Task to complete: Report every line of the records below that contains the word "diagrams".

Extracted records: Begin

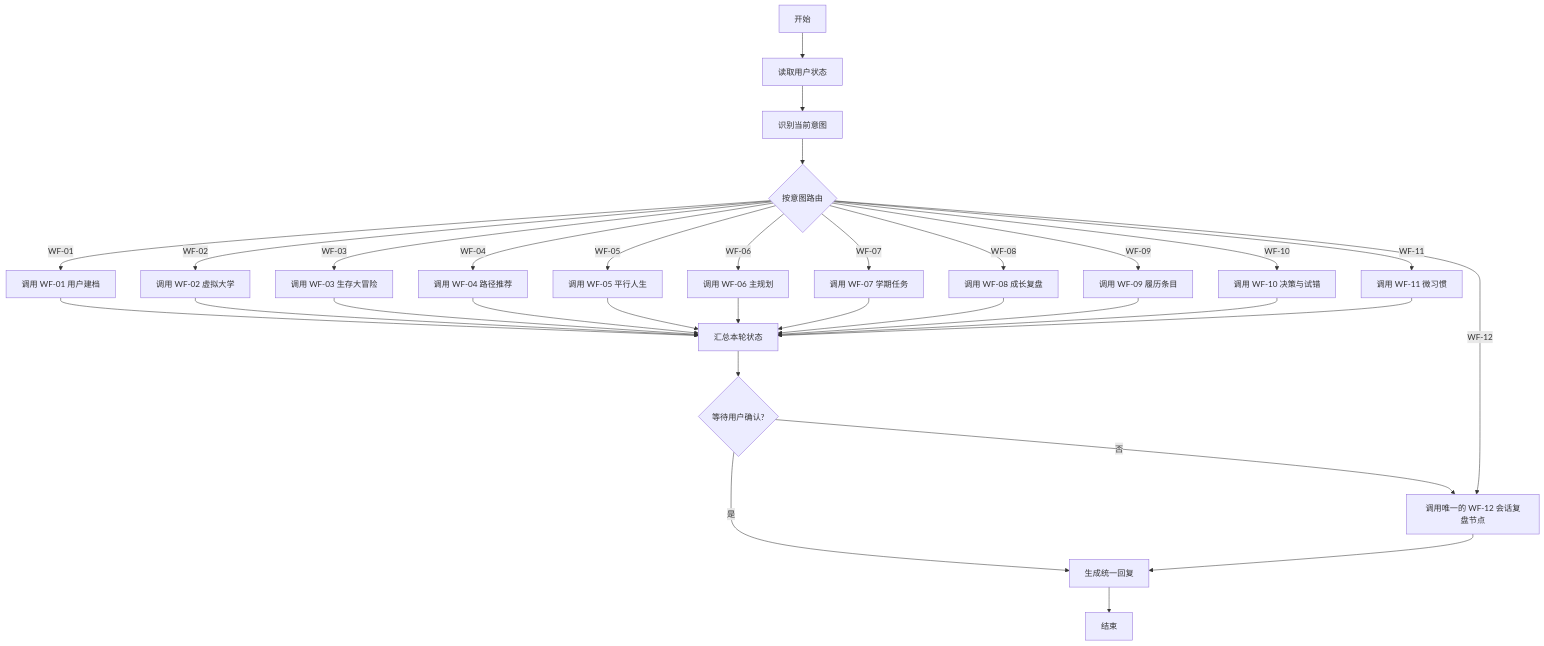
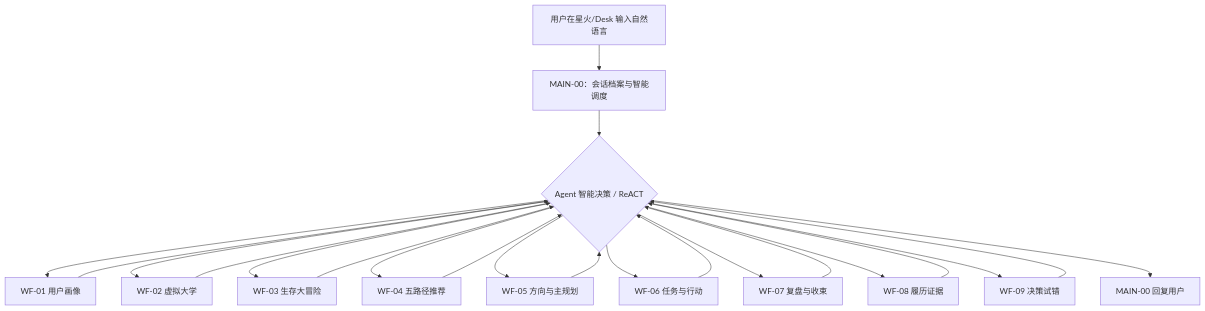
One commit to caoyue0115/university-life-planning-simulator changed the diagram in docs/workflows/README.md. Above: the diagram before and after it, drawn with Mermaid. The commit also changed other lines of this file and 11 other files, not shown here.

````diff
--- a/docs/workflows/README.md
+++ b/docs/workflows/README.md
@@ -291,34 +7,24 @@
 ```mermaid
 flowchart TD
-    A[开始] --> B[读取用户状态]
-    B --> C[识别当前意图]
-    C --> D{按意图路由}
-    D -->|WF-01| W1[调用 WF-01 用户建档]
-    D -->|WF-02| W2[调用 WF-02 虚拟大学]
-    D -->|WF-03| W3[调用 WF-03 生存大冒险]
-    D -->|WF-04| W4[调用 WF-04 路径推荐]
-    D -->|WF-05| W5[调用 WF-05 平行人生]
-    D -->|WF-06| W6[调用 WF-06 主规划]
-    D -->|WF-07| W7[调用 WF-07 学期任务]
-    D -->|WF-08| W8[调用 WF-08 成长复盘]
-    D -->|WF-09| W9[调用 WF-09 履历条目]
-    D -->|WF-10| W10[调用 WF-10 决策与试错]
-    D -->|WF-11| W11[调用 WF-11 微习惯]
-    D -->|WF-12| S[调用唯一的 WF-12 会话复盘节点]
-    W1 --> M[汇总本轮状态]
-    W2 --> M
-    W3 --> M
-    W4 --> M
-    W5 --> M
-    W6 --> M
-    W7 --> M
-    W8 --> M
-    W9 --> M
-    W10 --> M
-    W11 --> M
-    M --> Q{等待用户确认?}
-    Q -->|是| R[生成统一回复]
-    Q -->|否| S
-    S --> R
-    R --> Z[结束]
+    U["用户在星火/Desk 输入自然语言"] --> M["MAIN-00：会话档案与智能调度"]
+    M --> A{"Agent 智能决策 / ReACT"}
+    A --> W1["WF-01 用户画像"]
+    A --> W2["WF-02 虚拟大学"]
+    A --> W3["WF-03 生存大冒险"]
+    A --> W4["WF-04 五路径推荐"]
+    A --> W5["WF-05 方向与主规划"]
+    A --> W6["WF-06 任务与行动"]
+    A --> W7["WF-07 复盘与收束"]
+    A --> W8["WF-08 履历证据"]
+    A --> W9["WF-09 决策试错"]
+    W1 --> A
+    W2 --> A
+    W3 --> A
+    W4 --> A
+    W5 --> A
+    W6 --> A
+    W7 --> A
+    W8 --> A
+    W9 --> A
+    A --> R["MAIN-00 回复用户"]
 ```
````
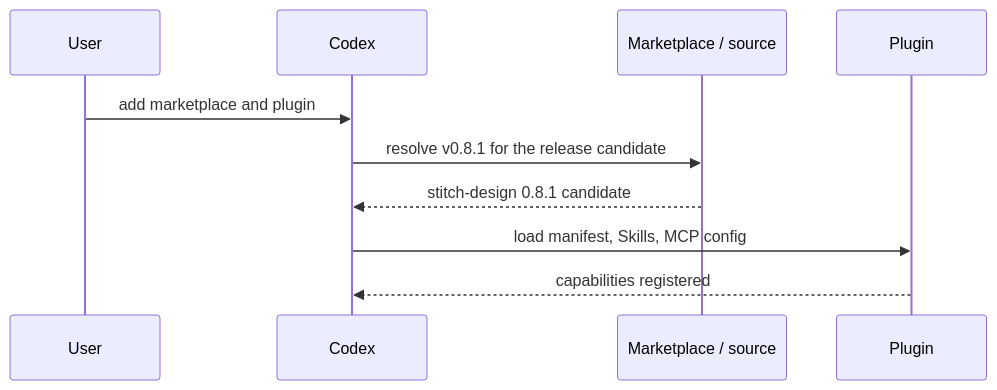
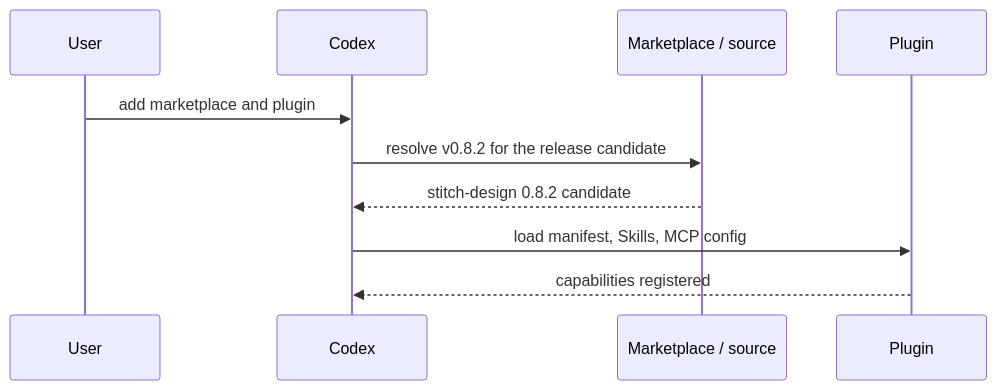
The seventh of 11 diagrams in docs/Stitch-Design-Architecture.md (full-stack-plugins/stitch-design-plugin), drawn with Mermaid before and after one commit. The commit also changed other lines of this file and 13 other files, not shown here.

````diff
--- a/docs/Stitch-Design-Architecture.md
+++ b/docs/Stitch-Design-Architecture.md
@@ -175,12 +175,12 @@
 ```mermaid
 sequenceDiagram
     participant U as User
     participant C as Codex
     participant M as Marketplace / source
     participant P as Plugin
     U->>C: add marketplace and plugin
-    C->>M: resolve v0.8.1 for the release candidate
-    M-->>C: stitch-design 0.8.1 candidate
+    C->>M: resolve v0.8.2 for the release candidate
+    M-->>C: stitch-design 0.8.2 candidate
     C->>P: load manifest, Skills, MCP config
     P-->>C: capabilities registered
 ```
````
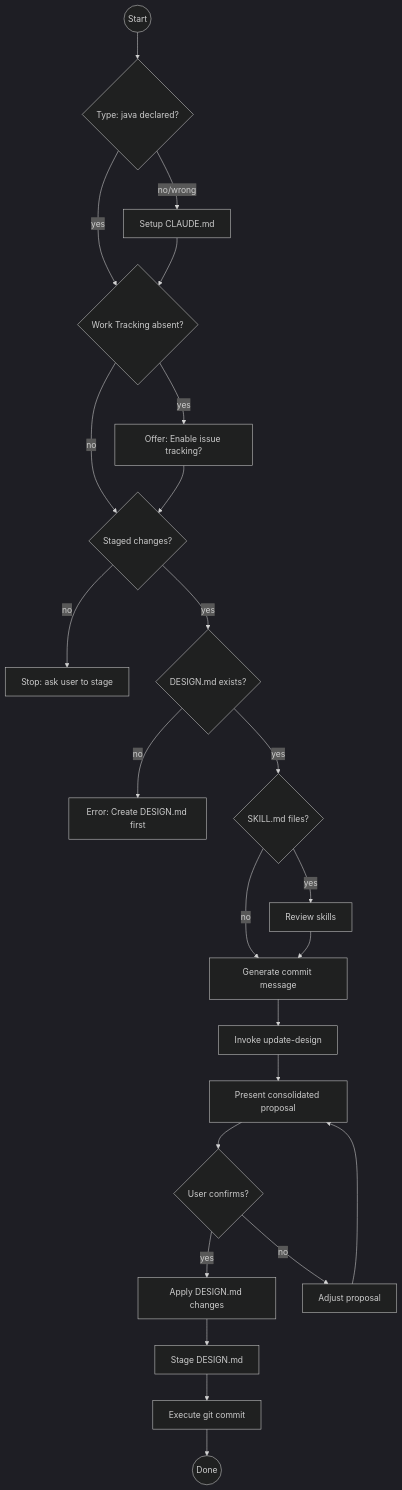
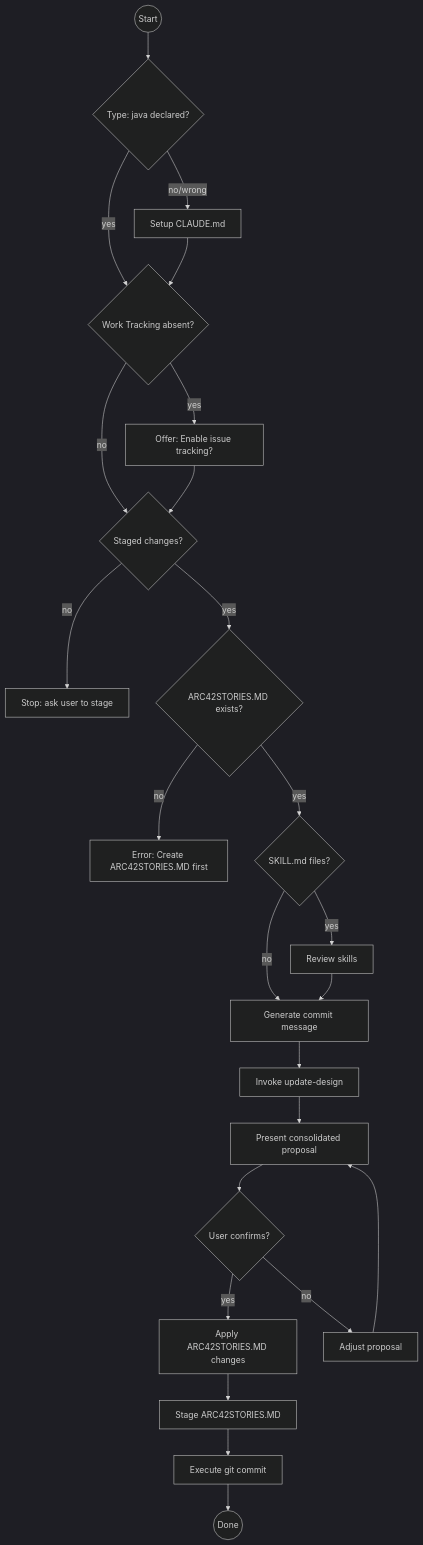
The diagram in git-commit/java.md (Hortora/soredium), drawn with Mermaid (dark theme) before and after one commit. The commit also changed other lines of this file and 43 other files, not shown here.

First line of the commit message:
chore: replace DESIGN.md → ARC42STORIES.MD across all skills, docs, scripts, tests

````diff
--- a/git-commit/java.md
+++ b/git-commit/java.md
@@ -32,44 +32,44 @@
 ```mermaid
 flowchart TD
     Start((Start))
     Type__java_declared_{Type: java declared?}
     Setup_CLAUDE_md[Setup CLAUDE.md]
     Staged_changes_{Staged changes?}
     Stop__ask_user_to_stage[Stop: ask user to stage]
-    DESIGN_md_exists_{DESIGN.md exists?}
-    Error__Create_DESIGN_md_first[Error: Create DESIGN.md first]
+    DESIGN_md_exists_{ARC42STORIES.MD exists?}
+    Error__Create_DESIGN_md_first[Error: Create ARC42STORIES.MD first]
     SKILL_md_files_{SKILL.md files?}
     Review_skills[Review skills]
     Generate_commit_message[Generate commit message]
     Invoke_java_update_design[Invoke update-design]
     Present_consolidated_proposal[Present consolidated proposal]
     User_confirms_{User confirms?}
-    Apply_DESIGN_md_changes[Apply DESIGN.md changes]
-    Stage_DESIGN_md[Stage DESIGN.md]
+    Apply_DESIGN_md_changes[Apply ARC42STORIES.MD changes]
+    Stage_DESIGN_md[Stage ARC42STORIES.MD]
     Execute_git_commit[Execute git commit]
     Done((Done))
     Adjust_proposal[Adjust proposal]
     Start --> Type__java_declared_
     Type__java_declared_ -->|no/wrong| Setup_CLAUDE_md
     Type__java_declared_ -->|yes| Work_Tracking_absent_
     Setup_CLAUDE_md --> Work_Tracking_absent_
     Work_Tracking_absent_{Work Tracking absent?} -->|yes| Offer_issue_tracking[Offer: Enable issue tracking?]
     Work_Tracking_absent_ -->|no| Staged_changes_
     Offer_issue_tracking --> Staged_changes_
     Staged_changes_ -->|no| Stop__ask_user_to_stage
     Staged_changes_ -->|yes| DESIGN_md_exists_
     DESIGN_md_exists_ -->|no| Error__Create_DESIGN_md_first
     DESIGN_md_exists_ -->|yes| SKILL_md_files_
     SKILL_md_files_ -->|yes| Review_skills
     SKILL_md_files_ -->|no| Generate_commit_message
     Review_skills --> Generate_commit_message
     Generate_commit_message --> Invoke_java_update_design
     Invoke_java_update_design --> Present_consolidated_proposal
     Present_consolidated_proposal --> User_confirms_
     User_confirms_ -->|no| Adjust_proposal
     Adjust_proposal --> Present_consolidated_proposal
     User_confirms_ -->|yes| Apply_DESIGN_md_changes
     Apply_DESIGN_md_changes --> Stage_DESIGN_md
     Stage_DESIGN_md --> Execute_git_commit
     Execute_git_commit --> Done
 ```
````
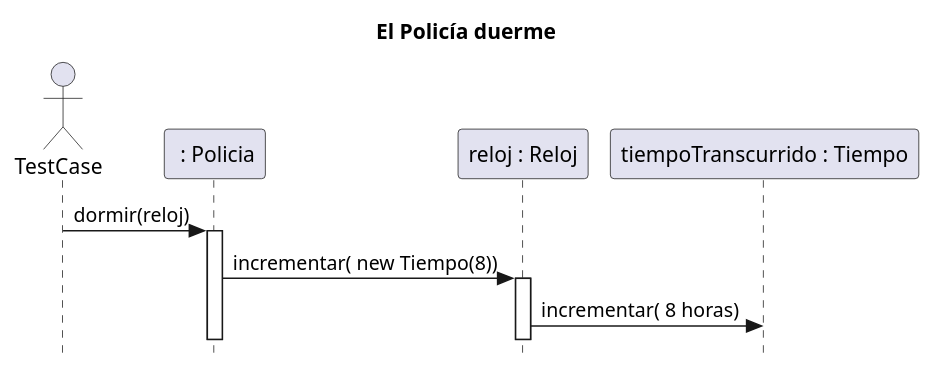
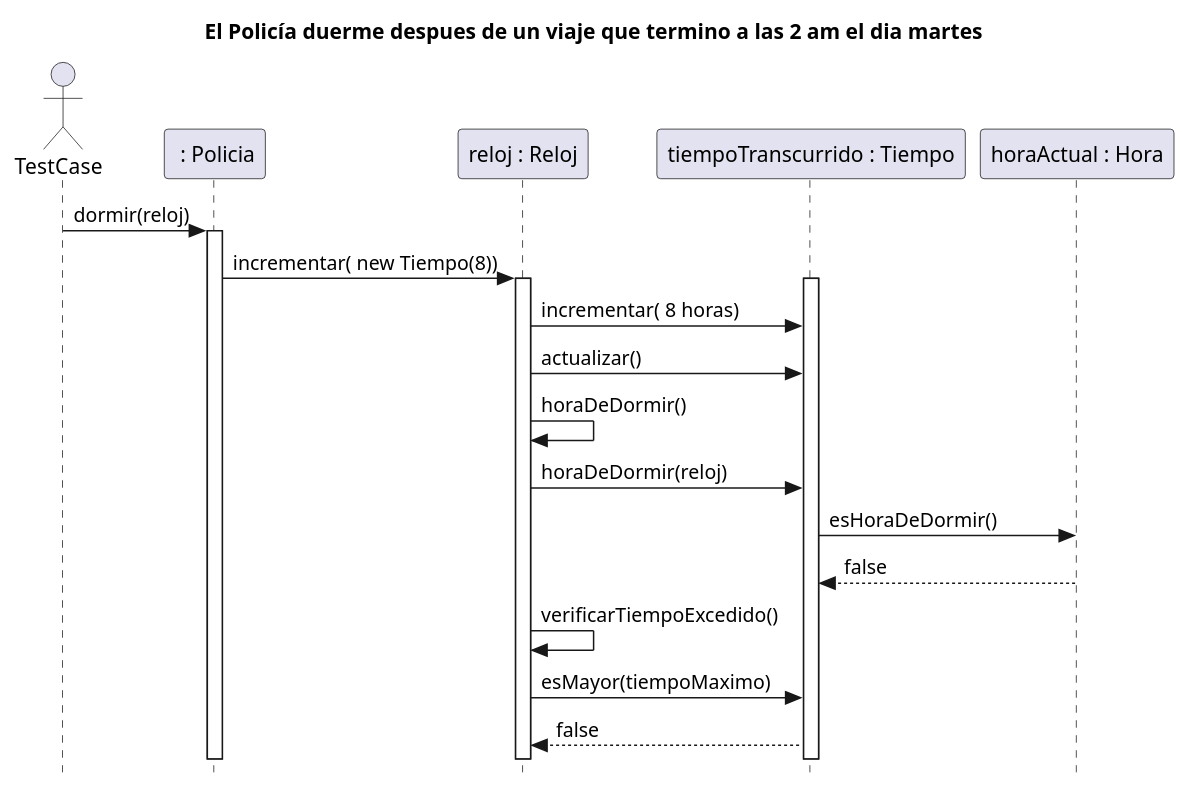
The diagram in diagrams/sequences/PoliciaDuerme.puml (martinanus/algo3_tp2), drawn with PlantUML before and after one commit. The commit also changed 7 other files, not shown here.

```diff
--- a/diagrams/sequences/PoliciaDuerme.puml
+++ b/diagrams/sequences/PoliciaDuerme.puml
@@ -1,18 +1,29 @@
 @startuml
 skinparam style strictuml
-title:  El Policía duerme
+title:  El Policía duerme despues de un viaje que termino a las 2 am el dia martes
 
 actor TestCase
 
 participant " : Policia" as jugador
 participant "reloj : Reloj" as reloj
 participant "tiempoTranscurrido : Tiempo" as tiempo
-
+participant "horaActual : Hora" as hora
 
 TestCase -> jugador: dormir(reloj)
 activate jugador
 jugador -> reloj: incrementar( new Tiempo(8))
 activate reloj
+activate tiempo
 reloj -> tiempo: incrementar( 8 horas)
+reloj -> tiempo: actualizar()
+
+reloj -> reloj: horaDeDormir()
+reloj -> tiempo:horaDeDormir(reloj)
+tiempo -> hora : esHoraDeDormir()
+hora --> tiempo: false
+reloj -> reloj: verificarTiempoExcedido()
+reloj -> tiempo: esMayor(tiempoMaximo)
+tiempo --> reloj: false
+
 
 @enduml
```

Extracted records: End

Response area:
The seventh of 11 diagrams in docs/Stitch-Design-Architecture.md (full-stack-plugins/stitch-design-plugin), drawn with Mermaid before and after one commit. The commit also changed other lines of this file and 13 other files, not shown here.
The diagram in diagrams/sequences/PoliciaDuerme.puml (martinanus/algo3_tp2), drawn with PlantUML before and after one commit. The commit also changed 7 other files, not shown here.
--- a/diagrams/sequences/PoliciaDuerme.puml
+++ b/diagrams/sequences/PoliciaDuerme.puml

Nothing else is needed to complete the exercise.